Most are familiar with the term java as a reference to coffee in general, but the term actually derives from coffee grown on the Indonesian island of Java. In the early 17th century the Dutch brought coffee to the island of Java and coffee has been exported from there ever since. A rust plague hit the island in the lat 1880’s and killed off much of the crops as it spread throughout the island. To combat this problem ,the Dutch replaced the Arabica trees with Liberica, which is a much tougher cultivar. Later, they replaced the Liberica with Robusta. Today, most of the plantations are primarily back to using Arabica varietals, though.
Today, Java Arabica coffee plantations are located on the eastern end of Java on the ljen Plateau. This area allows for the coffee to be grown at altitudes higher than 1,400 meters. The five largest estates cultivating coffee are: Blawan , Jampit (or Djampit), Pancoer (or Pancur), Kayumas and Tugosari. These estates cover an area larger than 4,000 hectares. Once the cherries have ripened, they are picked and transported to coffee mills where the pulp is fermented and washed off using the wet processing method. Some estates even age their coffee for up to three years and put it through a “monsooning” process where they expose the beans to warm and moist air during the rainy season.
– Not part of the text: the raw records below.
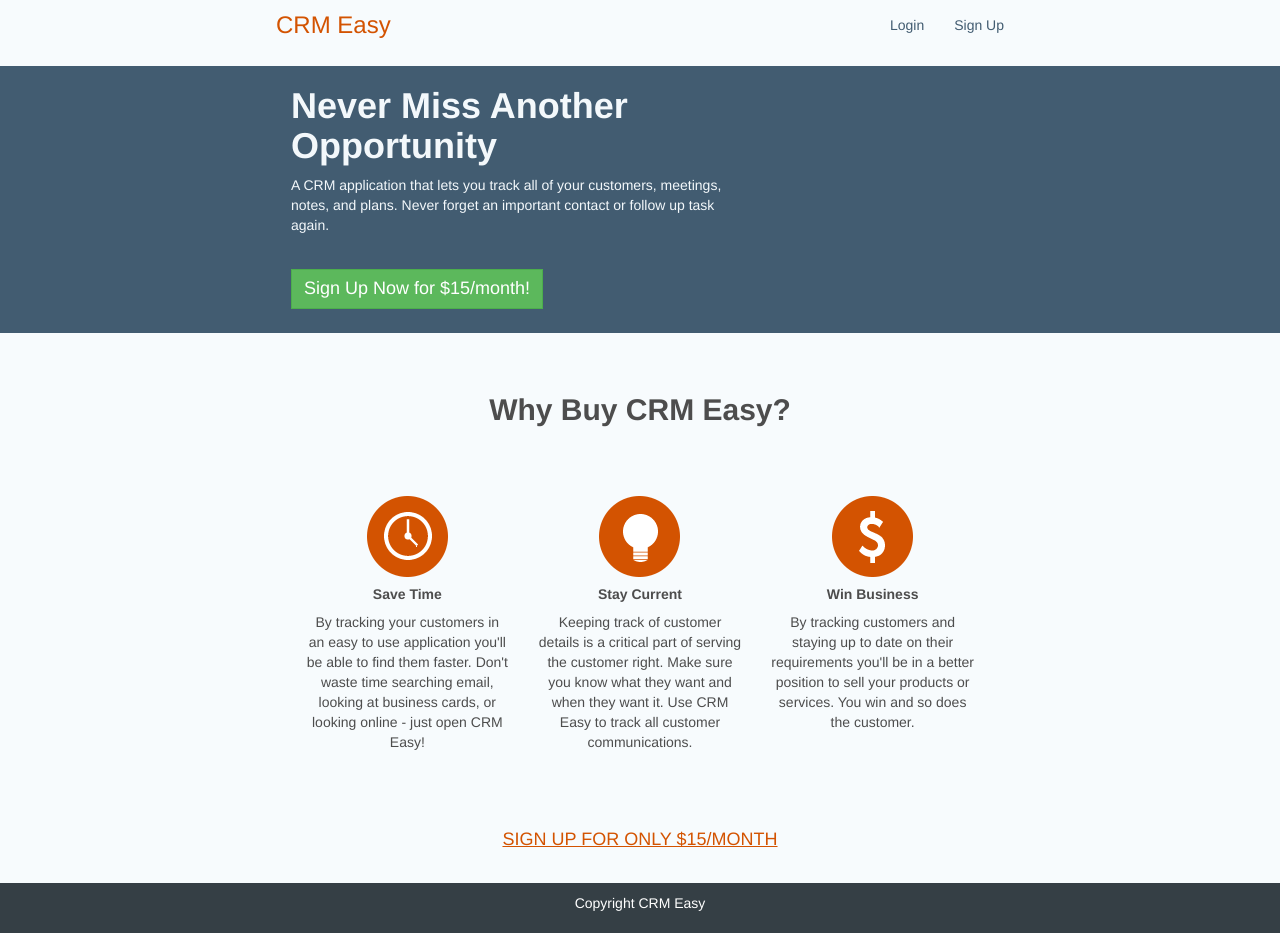
After one commit to Omulosi/crm_easy_project, a Django app: template templates/marketing/home.html in a window 1280 px wide. The commit adds this page. Run offline with Django 3.2, Linux system fonts and the light colour scheme; the template is opened without the code that fills it, so the values that code supplies are empty.

Commit message:
created the home page template

```diff
--- /dev/null
+++ b/templates/marketing/home.html
@@ -0,0 +1,68 @@
+{% extends 'base.html' %}
+
+{% block title %}Home{% endblock title %}
+
+{% block nav-style %}mkt-nav{% endblock nav-style %}
+
+{% block content %}
+
+    {# Hero Section #}
+
+    <div class="mkt-s1">
+	    <div class="mkt-s1-body container ">
+	        <div class="row">
+	            <h1 class="col-md-8">Never Miss Another Opportunity</h1>
+	        </div>
+	        <div class="row">
+	            <p class="col-md-8">A CRM application that lets you track
+	            all of your customers, meetings, notes,
+	            and plans. Never forget an important
+	            contact or follow up task again.</p>
+	        </div>
+	        <div class="row">
+	            {# First Signup Link #}
+	            <a href=""
+	               class="sign-up btn btn-success">Sign Up Now for $15/month!
+	            </a>
+	        </div>
+	    </div>
+	</div>
+
+    {# Main Section #}
+
+    <div class="mkt-s2 container">
+	    <h2 class="mkt-s2-h">Why Buy CRM Easy?</h2>
+	    <div class="mkt-s2-body">
+	        <div class="col-md-4 mkt-vp">
+	            <img class="" src="{{ STATIC_URL }}images/clock.png"/>
+	            <h5>Save Time</h5>
+	            <p>By tracking your customers in
+	            an easy to use application you'll
+	            be able to find them faster. Don't
+	            waste time searching email, looking
+	            at business cards, or looking online -
+	            just open CRM Easy!</p>
+	        </div>
+	        <div class="col-md-4 mkt-vp">
+	            <img class="" src="{{ STATIC_URL }}images/lightbulb.png"/>
+	            <h5>Stay Current</h5>
+	            <p>Keeping track of customer details
+	            is a critical part of serving the customer
+	            right. Make sure you know what they want and when
+	            they want it. Use CRM Easy to track all customer
+	            communications.</p>
+	        </div>
+	        <div class="col-md-4 mkt-vp">
+	            <img class="" src="{{ STATIC_URL }}images/dollar.png"/>
+	            <h5>Win Business</h5>
+	            <p>By tracking customers and staying up
+	            to date on their requirements you'll be
+	            in a better position to sell your products
+	            or services. You win and so does the customer.</p>
+	        </div>
+	    </div>
+	    {# Second Signup Link #}
+	    <a href="" class=" sgn-btm ">SIGN UP FOR ONLY $15/MONTH</a>
+	</div>
+
+{% endblock content %}
```
Also changed, not shown: templates/base.html (+7 -5 lines).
The beans turn from green to light brown during this process, and are known to gain strength and lose acidity during this time. These aged coffees are referred to as Old Government, Old Brown or Old Java.
Java coffee is known to have a good and heavy body with a hint of sweetness and an often rustic overall taste. Some are found to also be a little more on the smooth and supple side with an herbal profile.